Two decades have since passed and a child could still give the same speech. Perhaps they will, in two months’ time when world leaders will again descend on Brazil. The UN Rio+20 Conference on Sustainable Development will serve as both an appraisal of progress (or regress) made during those twenty intermittent years, and a renewed study of how best to tackle poverty and forge the transition to a green economy.
Sustainability is one of those clumsy words that is flung about but eludes most of us. At its core, it means preserving our planet so that future generations can live safely and happily on it. One of the triumphs of the 1992 UN Earth Summit was that for the first time world leaders jointly and publicly acknowledged that sustainability was not a conundrum for environmentalists alone, but required serious thought about we how develop economically and socially.
So how does Transparency International fit into all this? Corruption is the antithesis of sustainable development. It gets in the way of free education, blocking a potential ticket out of poverty. It can mean that people lack access to clean water or a toilet, or die in child birth at home because they can’t afford hospital bribes.
As climate change proceeds along its perilous path, the cost of corruption on development is heightened not just in poorer countries but in all countries. In other words, if money intended to guard us against extreme storms, droughts, floods and freezing temperatures is lost to corruption, we’re all in serious trouble.
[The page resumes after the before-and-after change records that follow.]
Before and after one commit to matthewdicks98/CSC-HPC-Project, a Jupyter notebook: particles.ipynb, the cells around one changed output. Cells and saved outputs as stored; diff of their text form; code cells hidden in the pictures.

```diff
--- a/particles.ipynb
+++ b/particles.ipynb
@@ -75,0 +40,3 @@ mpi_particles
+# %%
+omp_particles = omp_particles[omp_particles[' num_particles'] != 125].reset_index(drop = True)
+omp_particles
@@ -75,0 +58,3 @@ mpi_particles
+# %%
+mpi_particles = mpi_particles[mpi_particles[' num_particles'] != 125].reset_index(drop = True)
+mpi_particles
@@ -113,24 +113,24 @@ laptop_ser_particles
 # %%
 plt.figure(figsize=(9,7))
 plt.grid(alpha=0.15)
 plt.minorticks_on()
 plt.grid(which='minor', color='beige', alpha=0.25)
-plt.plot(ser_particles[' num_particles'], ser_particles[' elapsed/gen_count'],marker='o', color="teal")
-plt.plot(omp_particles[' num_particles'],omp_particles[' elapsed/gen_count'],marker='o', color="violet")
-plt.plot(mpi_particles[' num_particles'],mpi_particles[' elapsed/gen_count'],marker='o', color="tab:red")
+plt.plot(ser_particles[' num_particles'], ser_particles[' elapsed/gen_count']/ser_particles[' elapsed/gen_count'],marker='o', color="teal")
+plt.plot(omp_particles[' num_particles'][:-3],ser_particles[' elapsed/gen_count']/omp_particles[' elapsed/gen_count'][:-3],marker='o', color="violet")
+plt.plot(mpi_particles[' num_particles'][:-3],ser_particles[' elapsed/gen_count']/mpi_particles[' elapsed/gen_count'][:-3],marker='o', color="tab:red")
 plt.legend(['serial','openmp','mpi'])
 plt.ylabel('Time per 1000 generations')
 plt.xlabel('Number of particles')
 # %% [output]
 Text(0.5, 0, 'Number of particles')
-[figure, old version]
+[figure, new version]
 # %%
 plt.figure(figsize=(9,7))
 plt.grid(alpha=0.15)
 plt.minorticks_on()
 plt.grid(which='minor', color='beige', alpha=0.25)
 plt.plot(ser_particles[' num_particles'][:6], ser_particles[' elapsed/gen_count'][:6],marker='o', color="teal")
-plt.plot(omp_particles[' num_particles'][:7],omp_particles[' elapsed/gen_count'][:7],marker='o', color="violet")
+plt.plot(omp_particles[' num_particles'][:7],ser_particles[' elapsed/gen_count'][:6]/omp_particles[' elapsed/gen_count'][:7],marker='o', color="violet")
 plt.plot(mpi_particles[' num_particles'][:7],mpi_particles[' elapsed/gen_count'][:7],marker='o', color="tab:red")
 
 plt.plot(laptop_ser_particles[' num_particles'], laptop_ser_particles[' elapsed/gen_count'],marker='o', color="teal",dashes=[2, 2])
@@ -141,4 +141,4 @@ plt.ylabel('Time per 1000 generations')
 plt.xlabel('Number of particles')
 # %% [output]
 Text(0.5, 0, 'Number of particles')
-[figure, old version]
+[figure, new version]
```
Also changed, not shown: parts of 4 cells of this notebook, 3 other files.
It’s worrisome then that corruption hasn’t yet made it onto the Rio+20 agenda. The word doesn’t appear once in the ‘Future We Want’ document that Rio+20 negotiators are currently crafting; a series of non-binding international resolutions to be published as the conference concludes. Particularly in this age of hyper-securitization, it seems untenable that a sustainable development framework might fail to address such a grave threat.
Also conspicuous in its absence from the document is any talk of climate finance. This is absurd given that by 2020 climate finance may amount to US $100 billion per year in investment, representing unprecedented quantities of developmental funding.
As negotiators meet in New York on April 23rd for a final round of informal talks before Rio+20 begins in June, we’ll be pushing for these twin considerations (corruption and climate finance) to be explicitly and satisfactorily addressed.
We want all institutions that channel climate finance to commit to full transparency in decision-making processes and spending allocations. Accountability is a huge problem in climate financing. It is often unclear who (a person rather than an organisation) is responsible for choosing how and where climate money is spent, meaning people aren’t always answerable to their actions. Clear roles and responsibilities are needed, together with legal and administrative procedures to determine liability and penalties in cases of wrongdoing. Independent oversight is also integral to any anti-corruption strategy. Oversight bodies need to be staffed by salaried, qualified professionals who can prove that they have no personal stakes in carbon markets, offset or adaptation projects or climate negotiations. Involving local communities in the planning, prioritisation and monitoring of climate projects will also help guarantee that funds ends up where they should.
In a bid to help ensure this, a number of our national chapters have sent letters and policy recommendations to their Rio+20 delegations, together with the changes we want to see made to their outcome document. Why don’t you send them to yours? By tackling the problem as part of the solution we can help make sure that sustainable development and the means of financing it are better cushioned against corruption. It’s our future we’re fighting for after all.